- _Assigned task_
Your task is to gather the lines below that hold the string "paddingRight".

Change detection outputs:
BEGIN
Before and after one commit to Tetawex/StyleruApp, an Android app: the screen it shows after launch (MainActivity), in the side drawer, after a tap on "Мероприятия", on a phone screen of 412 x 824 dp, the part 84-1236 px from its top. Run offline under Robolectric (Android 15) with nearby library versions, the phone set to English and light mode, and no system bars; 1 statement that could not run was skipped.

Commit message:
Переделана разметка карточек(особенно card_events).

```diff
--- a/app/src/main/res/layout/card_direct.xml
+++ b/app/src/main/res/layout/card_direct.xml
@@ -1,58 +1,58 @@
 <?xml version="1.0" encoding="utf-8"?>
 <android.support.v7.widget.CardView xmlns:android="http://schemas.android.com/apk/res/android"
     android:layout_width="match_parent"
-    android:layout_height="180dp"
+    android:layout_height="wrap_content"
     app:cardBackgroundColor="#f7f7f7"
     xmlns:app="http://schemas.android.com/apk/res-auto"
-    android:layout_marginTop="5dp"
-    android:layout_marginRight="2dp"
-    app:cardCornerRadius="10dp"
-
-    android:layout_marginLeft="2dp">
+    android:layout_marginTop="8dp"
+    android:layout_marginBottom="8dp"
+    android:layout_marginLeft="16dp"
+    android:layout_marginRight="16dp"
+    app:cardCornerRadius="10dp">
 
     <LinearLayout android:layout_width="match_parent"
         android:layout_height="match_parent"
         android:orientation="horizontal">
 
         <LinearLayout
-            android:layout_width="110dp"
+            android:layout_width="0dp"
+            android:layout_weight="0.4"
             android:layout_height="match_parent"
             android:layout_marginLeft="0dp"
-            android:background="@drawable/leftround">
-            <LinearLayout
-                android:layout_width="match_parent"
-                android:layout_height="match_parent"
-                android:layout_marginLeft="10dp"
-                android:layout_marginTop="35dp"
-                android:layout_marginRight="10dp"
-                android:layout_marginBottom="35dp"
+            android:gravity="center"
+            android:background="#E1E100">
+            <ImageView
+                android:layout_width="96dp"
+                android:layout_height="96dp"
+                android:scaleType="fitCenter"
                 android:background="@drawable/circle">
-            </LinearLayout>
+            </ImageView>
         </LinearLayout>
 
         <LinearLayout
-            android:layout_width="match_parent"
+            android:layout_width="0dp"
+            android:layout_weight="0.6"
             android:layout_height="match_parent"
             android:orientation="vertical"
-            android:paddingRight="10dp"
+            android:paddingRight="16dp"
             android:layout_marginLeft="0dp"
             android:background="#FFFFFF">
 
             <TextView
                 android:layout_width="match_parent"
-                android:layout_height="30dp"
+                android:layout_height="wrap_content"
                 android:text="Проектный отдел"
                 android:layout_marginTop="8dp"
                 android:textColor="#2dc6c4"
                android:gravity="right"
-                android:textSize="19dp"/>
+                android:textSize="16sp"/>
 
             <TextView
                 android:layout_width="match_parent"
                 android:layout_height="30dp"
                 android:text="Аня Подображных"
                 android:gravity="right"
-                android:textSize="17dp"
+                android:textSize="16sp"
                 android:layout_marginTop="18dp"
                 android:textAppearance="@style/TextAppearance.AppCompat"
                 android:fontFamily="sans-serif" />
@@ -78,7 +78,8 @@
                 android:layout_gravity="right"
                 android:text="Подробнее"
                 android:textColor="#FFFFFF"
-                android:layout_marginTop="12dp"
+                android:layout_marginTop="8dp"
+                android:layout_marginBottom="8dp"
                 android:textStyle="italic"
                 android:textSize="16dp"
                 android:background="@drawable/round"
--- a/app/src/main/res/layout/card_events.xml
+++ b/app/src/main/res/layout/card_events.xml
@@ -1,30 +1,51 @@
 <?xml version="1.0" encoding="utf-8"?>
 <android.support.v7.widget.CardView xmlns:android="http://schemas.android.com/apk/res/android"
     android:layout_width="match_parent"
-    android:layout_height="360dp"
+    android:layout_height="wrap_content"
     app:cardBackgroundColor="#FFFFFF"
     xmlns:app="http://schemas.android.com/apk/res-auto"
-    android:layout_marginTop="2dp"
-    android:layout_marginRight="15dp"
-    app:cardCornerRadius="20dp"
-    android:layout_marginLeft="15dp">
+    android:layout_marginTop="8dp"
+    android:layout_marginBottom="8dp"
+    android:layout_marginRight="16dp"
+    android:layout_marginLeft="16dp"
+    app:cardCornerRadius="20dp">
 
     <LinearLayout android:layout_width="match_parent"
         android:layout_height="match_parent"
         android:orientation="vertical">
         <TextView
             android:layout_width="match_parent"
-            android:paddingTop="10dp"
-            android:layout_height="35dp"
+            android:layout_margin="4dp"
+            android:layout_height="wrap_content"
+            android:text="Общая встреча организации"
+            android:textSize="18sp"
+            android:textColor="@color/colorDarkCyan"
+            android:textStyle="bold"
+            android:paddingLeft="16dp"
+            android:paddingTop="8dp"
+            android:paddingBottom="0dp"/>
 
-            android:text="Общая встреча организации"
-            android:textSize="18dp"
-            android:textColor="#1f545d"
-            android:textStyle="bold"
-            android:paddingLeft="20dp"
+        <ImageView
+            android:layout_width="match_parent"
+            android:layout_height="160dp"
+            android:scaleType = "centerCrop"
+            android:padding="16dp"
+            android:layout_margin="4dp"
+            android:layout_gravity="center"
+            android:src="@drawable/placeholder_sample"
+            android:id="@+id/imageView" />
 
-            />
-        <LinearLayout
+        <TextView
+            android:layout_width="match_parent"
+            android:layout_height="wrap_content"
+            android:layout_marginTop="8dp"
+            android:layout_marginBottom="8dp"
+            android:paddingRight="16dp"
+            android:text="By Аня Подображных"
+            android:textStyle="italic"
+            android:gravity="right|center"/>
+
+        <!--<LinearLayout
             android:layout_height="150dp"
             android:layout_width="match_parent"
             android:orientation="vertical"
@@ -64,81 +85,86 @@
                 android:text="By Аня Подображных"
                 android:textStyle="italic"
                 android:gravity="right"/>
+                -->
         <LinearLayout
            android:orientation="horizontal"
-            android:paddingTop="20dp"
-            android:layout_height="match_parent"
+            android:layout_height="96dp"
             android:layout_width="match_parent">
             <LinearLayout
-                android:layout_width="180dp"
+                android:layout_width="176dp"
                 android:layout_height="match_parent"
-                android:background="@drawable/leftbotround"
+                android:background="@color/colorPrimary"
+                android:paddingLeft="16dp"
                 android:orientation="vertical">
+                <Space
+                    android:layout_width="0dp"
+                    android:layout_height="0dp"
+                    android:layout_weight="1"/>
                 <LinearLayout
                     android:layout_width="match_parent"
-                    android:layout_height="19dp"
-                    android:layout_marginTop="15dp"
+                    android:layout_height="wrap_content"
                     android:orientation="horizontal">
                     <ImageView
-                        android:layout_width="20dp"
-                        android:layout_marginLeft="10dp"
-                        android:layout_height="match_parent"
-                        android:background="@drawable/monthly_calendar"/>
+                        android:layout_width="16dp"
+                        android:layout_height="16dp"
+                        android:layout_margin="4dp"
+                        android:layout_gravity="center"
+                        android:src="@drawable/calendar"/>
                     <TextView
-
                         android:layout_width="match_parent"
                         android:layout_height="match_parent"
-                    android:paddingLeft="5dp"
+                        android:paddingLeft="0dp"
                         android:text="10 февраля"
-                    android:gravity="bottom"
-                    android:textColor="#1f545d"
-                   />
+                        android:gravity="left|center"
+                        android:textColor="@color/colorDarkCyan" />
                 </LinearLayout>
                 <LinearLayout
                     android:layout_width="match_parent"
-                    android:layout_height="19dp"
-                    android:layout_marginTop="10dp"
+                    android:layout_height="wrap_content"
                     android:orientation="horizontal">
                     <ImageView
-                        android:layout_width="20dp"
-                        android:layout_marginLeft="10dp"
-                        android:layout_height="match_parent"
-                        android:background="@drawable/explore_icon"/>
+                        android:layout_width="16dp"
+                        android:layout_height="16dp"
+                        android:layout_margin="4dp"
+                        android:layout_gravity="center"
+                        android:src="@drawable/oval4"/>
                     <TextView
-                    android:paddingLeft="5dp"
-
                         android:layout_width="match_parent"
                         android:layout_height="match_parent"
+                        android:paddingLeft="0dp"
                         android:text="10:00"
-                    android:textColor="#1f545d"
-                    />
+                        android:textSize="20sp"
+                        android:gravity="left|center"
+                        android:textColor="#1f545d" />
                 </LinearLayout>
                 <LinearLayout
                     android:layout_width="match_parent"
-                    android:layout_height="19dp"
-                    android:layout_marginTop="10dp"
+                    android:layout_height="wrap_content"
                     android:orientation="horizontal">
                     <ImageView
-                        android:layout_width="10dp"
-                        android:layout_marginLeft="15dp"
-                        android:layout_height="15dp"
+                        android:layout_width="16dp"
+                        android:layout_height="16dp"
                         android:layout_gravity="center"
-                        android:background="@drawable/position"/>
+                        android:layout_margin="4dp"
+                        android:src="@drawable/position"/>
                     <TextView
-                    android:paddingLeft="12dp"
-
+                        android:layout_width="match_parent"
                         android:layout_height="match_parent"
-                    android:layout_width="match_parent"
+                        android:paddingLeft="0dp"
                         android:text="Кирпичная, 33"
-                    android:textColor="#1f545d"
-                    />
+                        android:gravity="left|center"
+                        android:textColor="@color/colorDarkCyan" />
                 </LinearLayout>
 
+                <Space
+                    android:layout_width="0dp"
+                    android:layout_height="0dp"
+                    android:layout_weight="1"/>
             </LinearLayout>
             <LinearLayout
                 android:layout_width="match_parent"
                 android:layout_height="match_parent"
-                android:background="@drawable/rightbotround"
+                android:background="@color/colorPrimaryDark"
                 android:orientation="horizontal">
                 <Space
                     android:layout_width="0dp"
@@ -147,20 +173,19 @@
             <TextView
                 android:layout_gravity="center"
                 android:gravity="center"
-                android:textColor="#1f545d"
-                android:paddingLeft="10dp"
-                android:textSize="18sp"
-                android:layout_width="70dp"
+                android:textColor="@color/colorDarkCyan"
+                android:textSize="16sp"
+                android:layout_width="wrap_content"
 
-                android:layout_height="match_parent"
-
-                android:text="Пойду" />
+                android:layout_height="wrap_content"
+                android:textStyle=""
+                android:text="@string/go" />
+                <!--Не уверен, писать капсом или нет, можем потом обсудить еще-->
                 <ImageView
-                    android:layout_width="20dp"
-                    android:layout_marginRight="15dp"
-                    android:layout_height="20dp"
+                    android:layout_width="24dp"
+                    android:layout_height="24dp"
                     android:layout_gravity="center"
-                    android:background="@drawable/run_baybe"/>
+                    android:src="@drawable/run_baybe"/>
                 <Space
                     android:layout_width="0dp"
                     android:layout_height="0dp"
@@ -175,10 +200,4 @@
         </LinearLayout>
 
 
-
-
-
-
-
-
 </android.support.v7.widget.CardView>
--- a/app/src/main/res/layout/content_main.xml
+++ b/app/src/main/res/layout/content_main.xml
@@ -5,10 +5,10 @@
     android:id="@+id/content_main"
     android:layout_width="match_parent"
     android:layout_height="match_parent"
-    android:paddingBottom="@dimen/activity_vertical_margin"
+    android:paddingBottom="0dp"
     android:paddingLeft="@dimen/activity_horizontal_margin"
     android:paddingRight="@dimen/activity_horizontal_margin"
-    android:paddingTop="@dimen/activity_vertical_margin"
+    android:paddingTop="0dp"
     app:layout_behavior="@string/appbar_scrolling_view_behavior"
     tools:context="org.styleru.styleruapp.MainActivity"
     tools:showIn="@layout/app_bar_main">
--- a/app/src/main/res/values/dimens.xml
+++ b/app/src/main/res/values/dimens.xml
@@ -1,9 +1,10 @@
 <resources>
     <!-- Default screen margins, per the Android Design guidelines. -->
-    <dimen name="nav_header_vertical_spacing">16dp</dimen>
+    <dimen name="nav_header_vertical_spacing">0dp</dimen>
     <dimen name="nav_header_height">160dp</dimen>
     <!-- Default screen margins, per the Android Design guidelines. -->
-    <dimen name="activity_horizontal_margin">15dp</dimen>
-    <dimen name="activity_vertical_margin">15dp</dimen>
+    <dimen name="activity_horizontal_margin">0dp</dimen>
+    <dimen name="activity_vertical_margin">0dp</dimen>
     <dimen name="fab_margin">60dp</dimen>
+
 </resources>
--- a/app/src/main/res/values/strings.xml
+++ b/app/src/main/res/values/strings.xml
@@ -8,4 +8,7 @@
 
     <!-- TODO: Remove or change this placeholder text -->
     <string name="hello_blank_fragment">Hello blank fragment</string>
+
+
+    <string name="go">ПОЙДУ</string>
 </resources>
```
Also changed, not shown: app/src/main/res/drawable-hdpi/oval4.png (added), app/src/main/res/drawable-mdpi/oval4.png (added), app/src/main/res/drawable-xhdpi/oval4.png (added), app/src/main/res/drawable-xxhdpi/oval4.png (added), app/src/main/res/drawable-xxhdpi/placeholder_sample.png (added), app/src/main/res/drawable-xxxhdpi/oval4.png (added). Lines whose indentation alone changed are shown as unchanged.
END
- _Task response_
-            android:paddingRight="10dp"
+            android:paddingRight="16dp"
+            android:paddingRight="16dp"
     android:paddingRight="@dimen/activity_horizontal_margin"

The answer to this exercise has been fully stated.